* **The data**
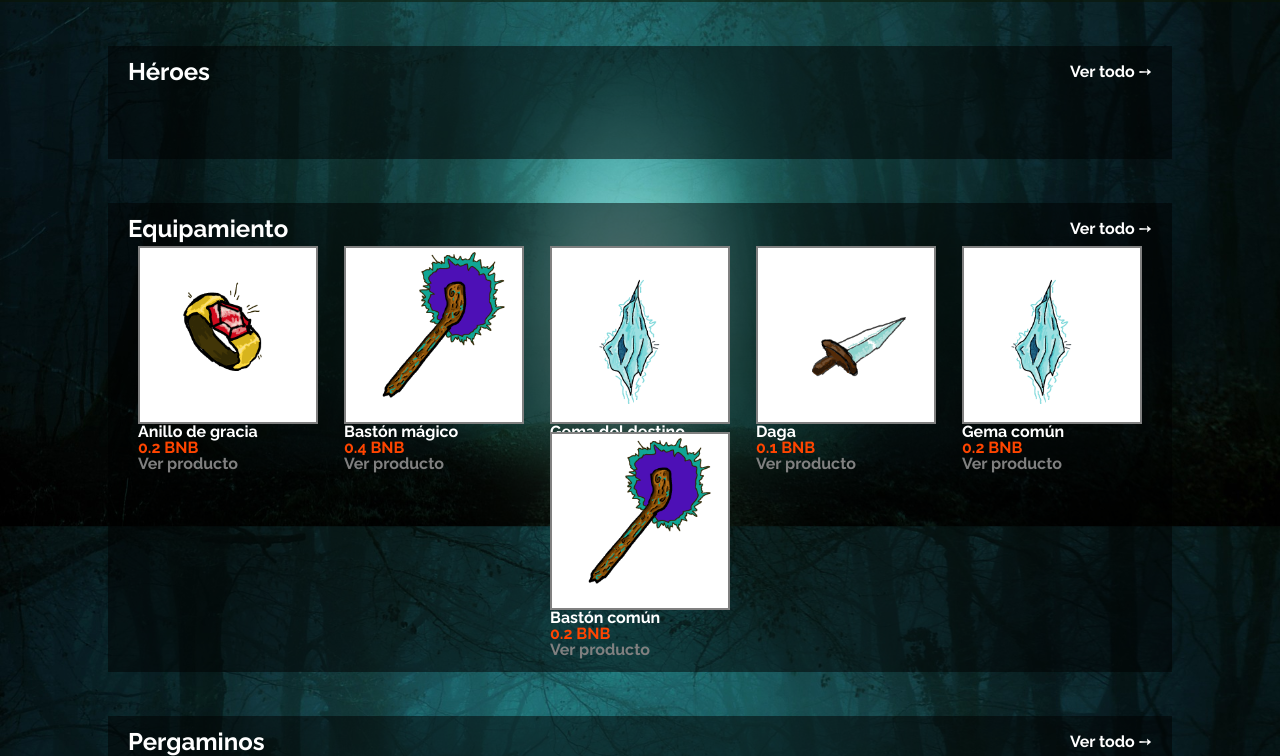
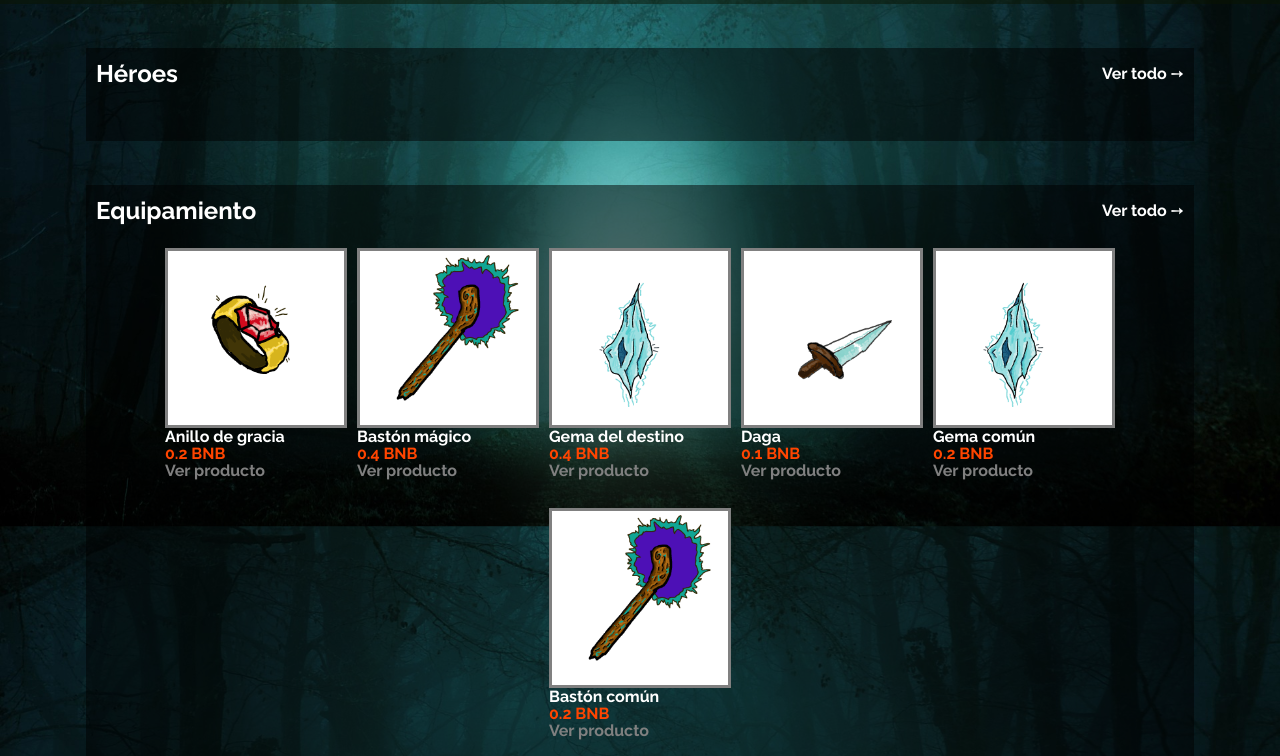
Before and after one commit to CapdeO/E-commerce_CRUD-JS, a website with bundled scripts: page screens/index.html in a window 1280 px wide. Shown: the part 321-1077 px from the top of the page. Built offline with nearby package versions, Linux system fonts and the light colour scheme; no server answers.

Commit message:
Add files via upload

```diff
--- a/assets/css/style.css
+++ b/assets/css/style.css
@@ -69,7 +69,7 @@ h1 {
 	width: 250px;
 	border-style: solid;
 	border-color: grey;
-	border-width: 2px;
+	border-width: 3px;
 }
 .bannerInfo {
 	line-height: 18pt;
@@ -90,14 +90,11 @@ h1 {
 }
 .lineaProductos {
 	background-color: rgba(0, 0, 0, 0.5);
-	width: 80%;
-	height: auto;
-	margin: auto;
-	padding: 10px 20px 70px 20px;
+	width: 85%;
+	padding: 10px;
 	margin: 44px auto;
 	color: white;
-	display: flex;
-	flex-direction: column;
+
 }
 .top {
 	display: flex;
@@ -107,26 +104,25 @@ h1 {
 }
 .productos {
 	display: flex;
-	flex-direction: row;
 	align-items: flex-start;
-	padding: 0px;
-	gap: 16px;
+	padding: 20px 0;
+	gap: 10px;
 	flex-wrap: wrap;
-	flex: none;
 	order: 1;
 	flex-grow: 0;
-	justify-content: space-evenly;
-	gap: 60px auto;
+	justify-content: center;
+
 }
 .producto {
-	height: 170px;
+	height: 250px;
+	line-height: 13pt;
 }
 .imagenProducto {
 	width: 176px;
 	height: 174px;
 	border-style: solid;
 	border-color: grey;
-	border-width: 2px;
+	border-width: 3px;
 }
 .precioProducto {
 	color: orangered;
```
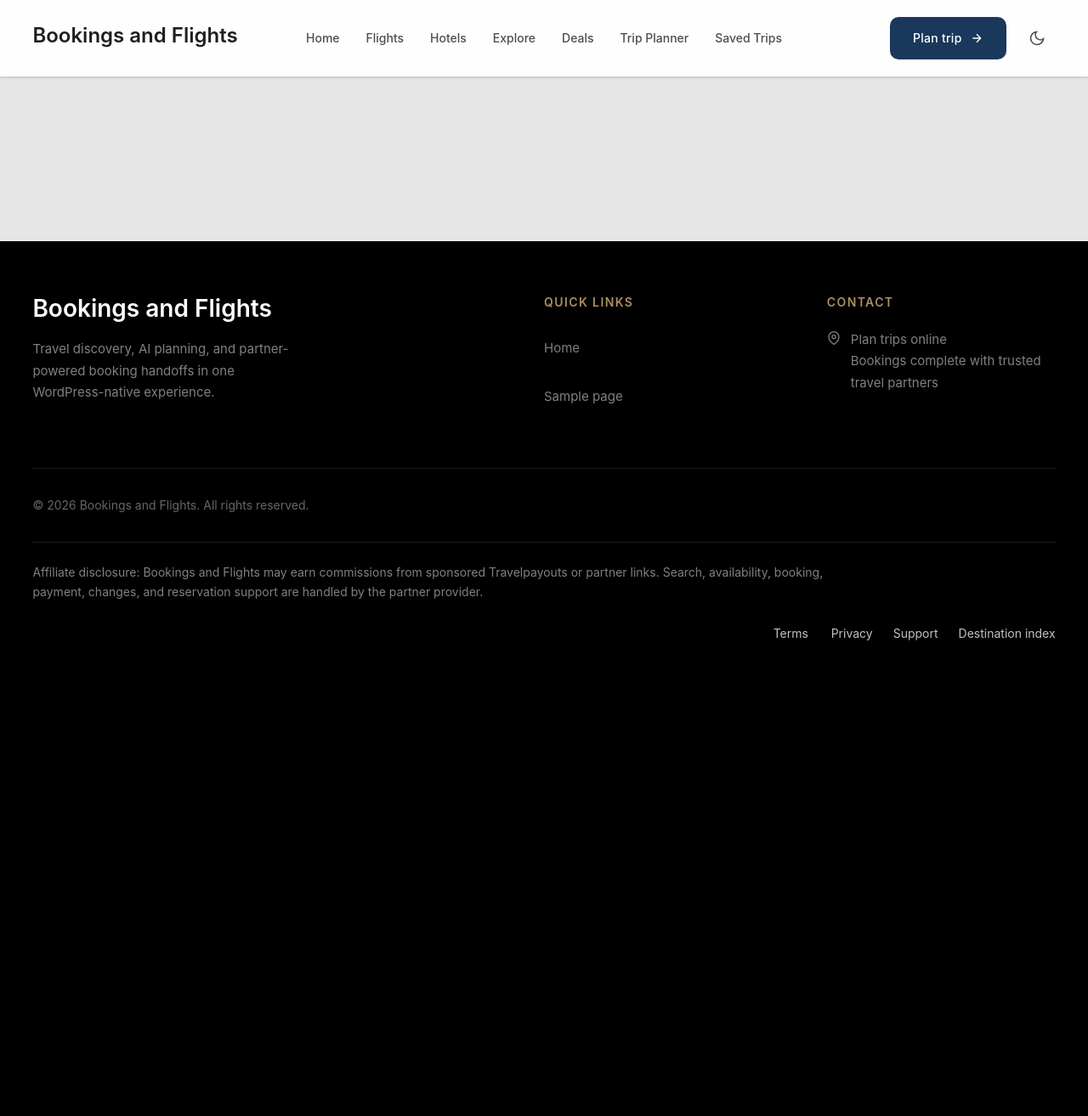
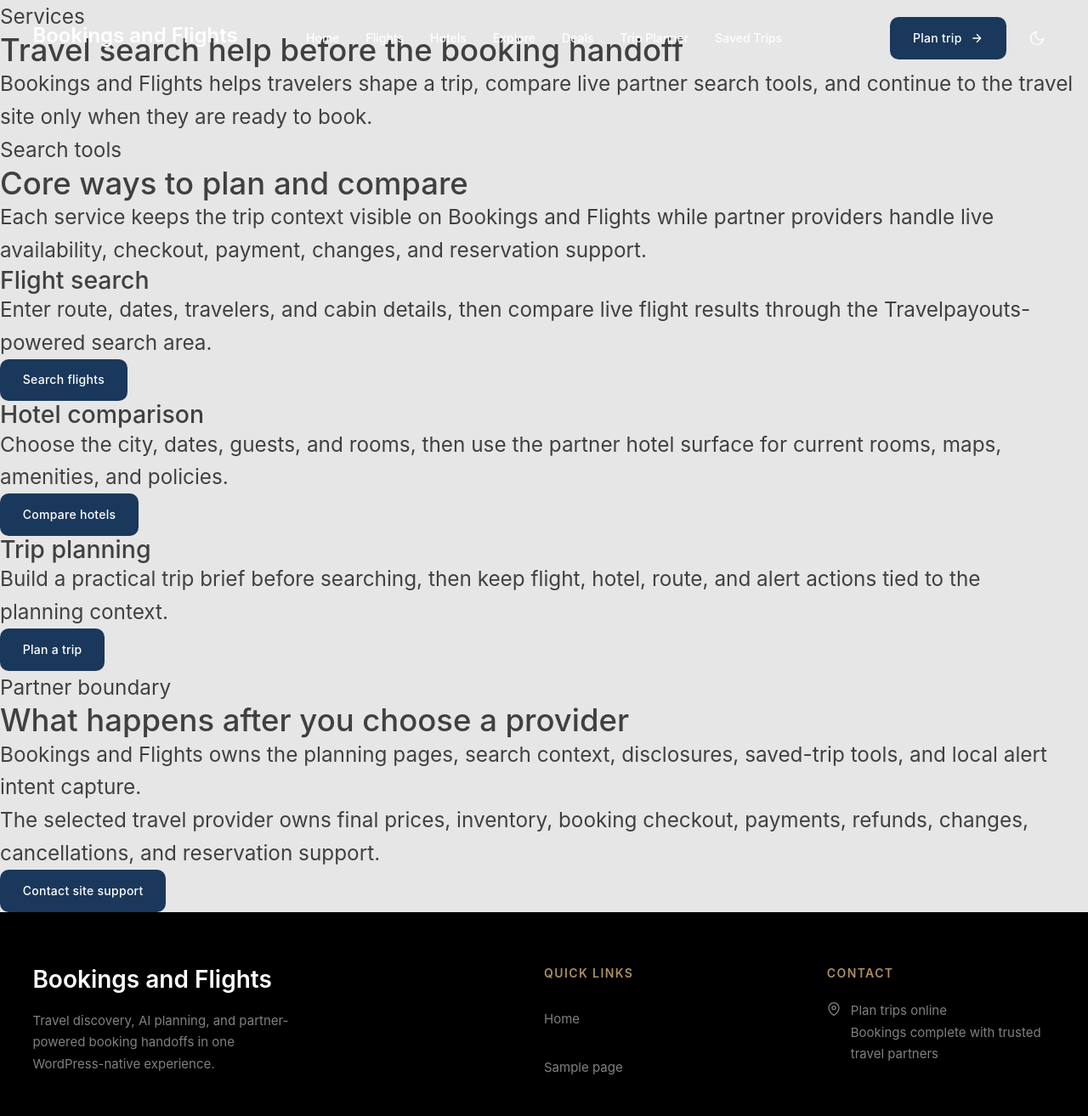
Before and after one commit to cavraeg-eng/bookings-and-flight, a WordPress theme: template themes/bookings-and-flights-static/page-services.php in a window 1280 px wide. Shown: the top 1314 px of the page at 85% size. Before the commit the page ends 754 px from the top, so only its background shows below. Run offline with PHP 8.4 and a stand-in for WordPress, Linux system fonts and the light colour scheme; the site name, menu and one post (Sample post) are stand-ins, and other content is empty.

Commit message:
Fix launch QA blockers
Fixes ONE-130. Adds launch-ready Services content and prevents an empty Travelpayouts modal container from blocking post-search flight refine controls. Validated with PHP syntax, diff check, curl source smoke, and Playwright interaction checks.

```diff
--- a/themes/bookings-and-flights-static/assets/css/white-label-continuity.css
+++ b/themes/bookings-and-flights-static/assets/css/white-label-continuity.css
@@ -73,6 +73,10 @@
   text-decoration: none;
 }
 
+body.search-surface-page #tpwl-modals:empty {
+  pointer-events: none;
+}
+
 @media (max-width: 1100px) {
   .white-label-continuity {
     grid-template-columns: 1fr;
--- a/themes/bookings-and-flights-static/page-services.php
+++ b/themes/bookings-and-flights-static/page-services.php
@@ -8,8 +8,58 @@
 get_header();
 ?>
 
-<main id="main-content" class="site-main">
-	<!-- Services page content -->
+<main id="main-content" class="site-main partner-review-page">
+	<section class="partner-review-hero" aria-labelledby="services-title">
+		<div class="partner-review-hero__inner">
+			<p class="partner-review-hero__eyebrow"><?php esc_html_e( 'Services', 'bookings_and_flights' ); ?></p>
+			<h1 id="services-title" class="partner-review-hero__title"><?php esc_html_e( 'Travel search help before the booking handoff', 'bookings_and_flights' ); ?></h1>
+			<p class="partner-review-hero__lede"><?php esc_html_e( 'Bookings and Flights helps travelers shape a trip, compare live partner search tools, and continue to the travel site only when they are ready to book.', 'bookings_and_flights' ); ?></p>
+		</div>
+	</section>
+
+	<section class="partner-review-section" aria-labelledby="services-search-title">
+		<div class="partner-review-section__inner">
+			<div class="partner-review-section__intro">
+				<p class="partner-review-section__eyebrow"><?php esc_html_e( 'Search tools', 'bookings_and_flights' ); ?></p>
+				<h2 id="services-search-title"><?php esc_html_e( 'Core ways to plan and compare', 'bookings_and_flights' ); ?></h2>
+				<p><?php esc_html_e( 'Each service keeps the trip context visible on Bookings and Flights while partner providers handle live availability, checkout, payment, changes, and reservation support.', 'bookings_and_flights' ); ?></p>
+			</div>
+
+			<div class="partner-review-grid">
+				<article class="partner-review-card">
+					<h3><?php esc_html_e( 'Flight search', 'bookings_and_flights' ); ?></h3>
+					<p><?php esc_html_e( 'Enter route, dates, travelers, and cabin details, then compare live flight results through the Travelpayouts-powered search area.', 'bookings_and_flights' ); ?></p>
+					<p><a class="btn btn--primary" href="<?php echo esc_url( home_url( '/flights/' ) ); ?>"><?php esc_html_e( 'Search flights', 'bookings_and_flights' ); ?></a></p>
+				</article>
+
+				<article class="partner-review-card">
+					<h3><?php esc_html_e( 'Hotel comparison', 'bookings_and_flights' ); ?></h3>
+					<p><?php esc_html_e( 'Choose the city, dates, guests, and rooms, then use the partner hotel surface for current rooms, maps, amenities, and policies.', 'bookings_and_flights' ); ?></p>
+					<p><a class="btn btn--primary" href="<?php echo esc_url( home_url( '/hotels/' ) ); ?>"><?php esc_html_e( 'Compare hotels', 'bookings_and_flights' ); ?></a></p>
+				</article>
+
+				<article class="partner-review-card">
+					<h3><?php esc_html_e( 'Trip planning', 'bookings_and_flights' ); ?></h3>
+					<p><?php esc_html_e( 'Build a practical trip brief before searching, then keep flight, hotel, route, and alert actions tied to the planning context.', 'bookings_and_flights' ); ?></p>
+					<p><a class="btn btn--primary" href="<?php echo esc_url( home_url( '/trip-planner/' ) ); ?>"><?php esc_html_e( 'Plan a trip', 'bookings_and_flights' ); ?></a></p>
+				</article>
+			</div>
+		</div>
+	</section>
+
+	<section class="partner-review-section partner-review-section--muted" aria-labelledby="services-boundary-title">
+		<div class="partner-review-section__inner partner-review-split">
+			<div>
+				<p class="partner-review-section__eyebrow"><?php esc_html_e( 'Partner boundary', 'bookings_and_flights' ); ?></p>
+				<h2 id="services-boundary-title"><?php esc_html_e( 'What happens after you choose a provider', 'bookings_and_flights' ); ?></h2>
+			</div>
+			<div class="partner-review-prose">
+				<p><?php esc_html_e( 'Bookings and Flights owns the planning pages, search context, disclosures, saved-trip tools, and local alert intent capture.', 'bookings_and_flights' ); ?></p>
+				<p><?php esc_html_e( 'The selected travel provider owns final prices, inventory, booking checkout, payments, refunds, changes, cancellations, and reservation support.', 'bookings_and_flights' ); ?></p>
+				<p><a class="btn btn--primary" href="<?php echo esc_url( home_url( '/contact/' ) ); ?>"><?php esc_html_e( 'Contact site support', 'bookings_and_flights' ); ?></a></p>
+			</div>
+		</div>
+	</section>
 </main>
 
 <?php get_footer(); ?>
```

* **What you need to do**
From the first line to the last, reproduce the records above exactly and skip the pictures.

* **Written response**
Before and after one commit to CapdeO/E-commerce_CRUD-JS, a website with bundled scripts: page screens/index.html in a window 1280 px wide. Shown: the part 321-1077 px from the top of the page. Built offline with nearby package versions, Linux system fonts and the light colour scheme; no server answers.

Commit message:
Add files via upload

```diff
--- a/assets/css/style.css
+++ b/assets/css/style.css
@@ -69,7 +69,7 @@ h1 {
 	width: 250px;
 	border-style: solid;
 	border-color: grey;
-	border-width: 2px;
+	border-width: 3px;
 }
 .bannerInfo {
 	line-height: 18pt;
@@ -90,14 +90,11 @@ h1 {
 }
 .lineaProductos {
 	background-color: rgba(0, 0, 0, 0.5);
-	width: 80%;
-	height: auto;
-	margin: auto;
-	padding: 10px 20px 70px 20px;
+	width: 85%;
+	padding: 10px;
 	margin: 44px auto;
 	color: white;
-	display: flex;
-	flex-direction: column;
+
 }
 .top {
 	display: flex;
@@ -107,26 +104,25 @@ h1 {
 }
 .productos {
 	display: flex;
-	flex-direction: row;
 	align-items: flex-start;
-	padding: 0px;
-	gap: 16px;
+	padding: 20px 0;
+	gap: 10px;
 	flex-wrap: wrap;
-	flex: none;
 	order: 1;
 	flex-grow: 0;
-	justify-content: space-evenly;
-	gap: 60px auto;
+	justify-content: center;
+
 }
 .producto {
-	height: 170px;
+	height: 250px;
+	line-height: 13pt;
 }
 .imagenProducto {
 	width: 176px;
 	height: 174px;
 	border-style: solid;
 	border-color: grey;
-	border-width: 2px;
+	border-width: 3px;
 }
 .precioProducto {
 	color: orangered;
```
Before and after one commit to cavraeg-eng/bookings-and-flight, a WordPress theme: template themes/bookings-and-flights-static/page-services.php in a window 1280 px wide. Shown: the top 1314 px of the page at 85% size. Before the commit the page ends 754 px from the top, so only its background shows below. Run offline with PHP 8.4 and a stand-in for WordPress, Linux system fonts and the light colour scheme; the site name, menu and one post (Sample post) are stand-ins, and other content is empty.

Commit message:
Fix launch QA blockers
Fixes ONE-130. Adds launch-ready Services content and prevents an empty Travelpayouts modal container from blocking post-search flight refine controls. Validated with PHP syntax, diff check, curl source smoke, and Playwright interaction checks.

```diff
--- a/themes/bookings-and-flights-static/assets/css/white-label-continuity.css
+++ b/themes/bookings-and-flights-static/assets/css/white-label-continuity.css
@@ -73,6 +73,10 @@
   text-decoration: none;
 }
 
+body.search-surface-page #tpwl-modals:empty {
+  pointer-events: none;
+}
+
 @media (max-width: 1100px) {
   .white-label-continuity {
     grid-template-columns: 1fr;
--- a/themes/bookings-and-flights-static/page-services.php
+++ b/themes/bookings-and-flights-static/page-services.php
@@ -8,8 +8,58 @@
 get_header();
 ?>
 
-<main id="main-content" class="site-main">
-	<!-- Services page content -->
+<main id="main-content" class="site-main partner-review-page">
+	<section class="partner-review-hero" aria-labelledby="services-title">
+		<div class="partner-review-hero__inner">
+			<p class="partner-review-hero__eyebrow"><?php esc_html_e( 'Services', 'bookings_and_flights' ); ?></p>
+			<h1 id="services-title" class="partner-review-hero__title"><?php esc_html_e( 'Travel search help before the booking handoff', 'bookings_and_flights' ); ?></h1>
+			<p class="partner-review-hero__lede"><?php esc_html_e( 'Bookings and Flights helps travelers shape a trip, compare live partner search tools, and continue to the travel site only when they are ready to book.', 'bookings_and_flights' ); ?></p>
+		</div>
+	</section>
+
+	<section class="partner-review-section" aria-labelledby="services-search-title">
+		<div class="partner-review-section__inner">
+			<div class="partner-review-section__intro">
+				<p class="partner-review-section__eyebrow"><?php esc_html_e( 'Search tools', 'bookings_and_flights' ); ?></p>
+				<h2 id="services-search-title"><?php esc_html_e( 'Core ways to plan and compare', 'bookings_and_flights' ); ?></h2>
+				<p><?php esc_html_e( 'Each service keeps the trip context visible on Bookings and Flights while partner providers handle live availability, checkout, payment, changes, and reservation support.', 'bookings_and_flights' ); ?></p>
+			</div>
+
+			<div class="partner-review-grid">
+				<article class="partner-review-card">
+					<h3><?php esc_html_e( 'Flight search', 'bookings_and_flights' ); ?></h3>
+					<p><?php esc_html_e( 'Enter route, dates, travelers, and cabin details, then compare live flight results through the Travelpayouts-powered search area.', 'bookings_and_flights' ); ?></p>
+					<p><a class="btn btn--primary" href="<?php echo esc_url( home_url( '/flights/' ) ); ?>"><?php esc_html_e( 'Search flights', 'bookings_and_flights' ); ?></a></p>
+				</article>
+
+				<article class="partner-review-card">
+					<h3><?php esc_html_e( 'Hotel comparison', 'bookings_and_flights' ); ?></h3>
+					<p><?php esc_html_e( 'Choose the city, dates, guests, and rooms, then use the partner hotel surface for current rooms, maps, amenities, and policies.', 'bookings_and_flights' ); ?></p>
+					<p><a class="btn btn--primary" href="<?php echo esc_url( home_url( '/hotels/' ) ); ?>"><?php esc_html_e( 'Compare hotels', 'bookings_and_flights' ); ?></a></p>
+				</article>
+
+				<article class="partner-review-card">
+					<h3><?php esc_html_e( 'Trip planning', 'bookings_and_flights' ); ?></h3>
+					<p><?php esc_html_e( 'Build a practical trip brief before searching, then keep flight, hotel, route, and alert actions tied to the planning context.', 'bookings_and_flights' ); ?></p>
+					<p><a class="btn btn--primary" href="<?php echo esc_url( home_url( '/trip-planner/' ) ); ?>"><?php esc_html_e( 'Plan a trip', 'bookings_and_flights' ); ?></a></p>
+				</article>
+			</div>
+		</div>
+	</section>
+
+	<section class="partner-review-section partner-review-section--muted" aria-labelledby="services-boundary-title">
+		<div class="partner-review-section__inner partner-review-split">
+			<div>
+				<p class="partner-review-section__eyebrow"><?php esc_html_e( 'Partner boundary', 'bookings_and_flights' ); ?></p>
+				<h2 id="services-boundary-title"><?php esc_html_e( 'What happens after you choose a provider', 'bookings_and_flights' ); ?></h2>
+			</div>
+			<div class="partner-review-prose">
+				<p><?php esc_html_e( 'Bookings and Flights owns the planning pages, search context, disclosures, saved-trip tools, and local alert intent capture.', 'bookings_and_flights' ); ?></p>
+				<p><?php esc_html_e( 'The selected travel provider owns final prices, inventory, booking checkout, payments, refunds, changes, cancellations, and reservation support.', 'bookings_and_flights' ); ?></p>
+				<p><a class="btn btn--primary" href="<?php echo esc_url( home_url( '/contact/' ) ); ?>"><?php esc_html_e( 'Contact site support', 'bookings_and_flights' ); ?></a></p>
+			</div>
+		</div>
+	</section>
 </main>
 
 <?php get_footer(); ?>
```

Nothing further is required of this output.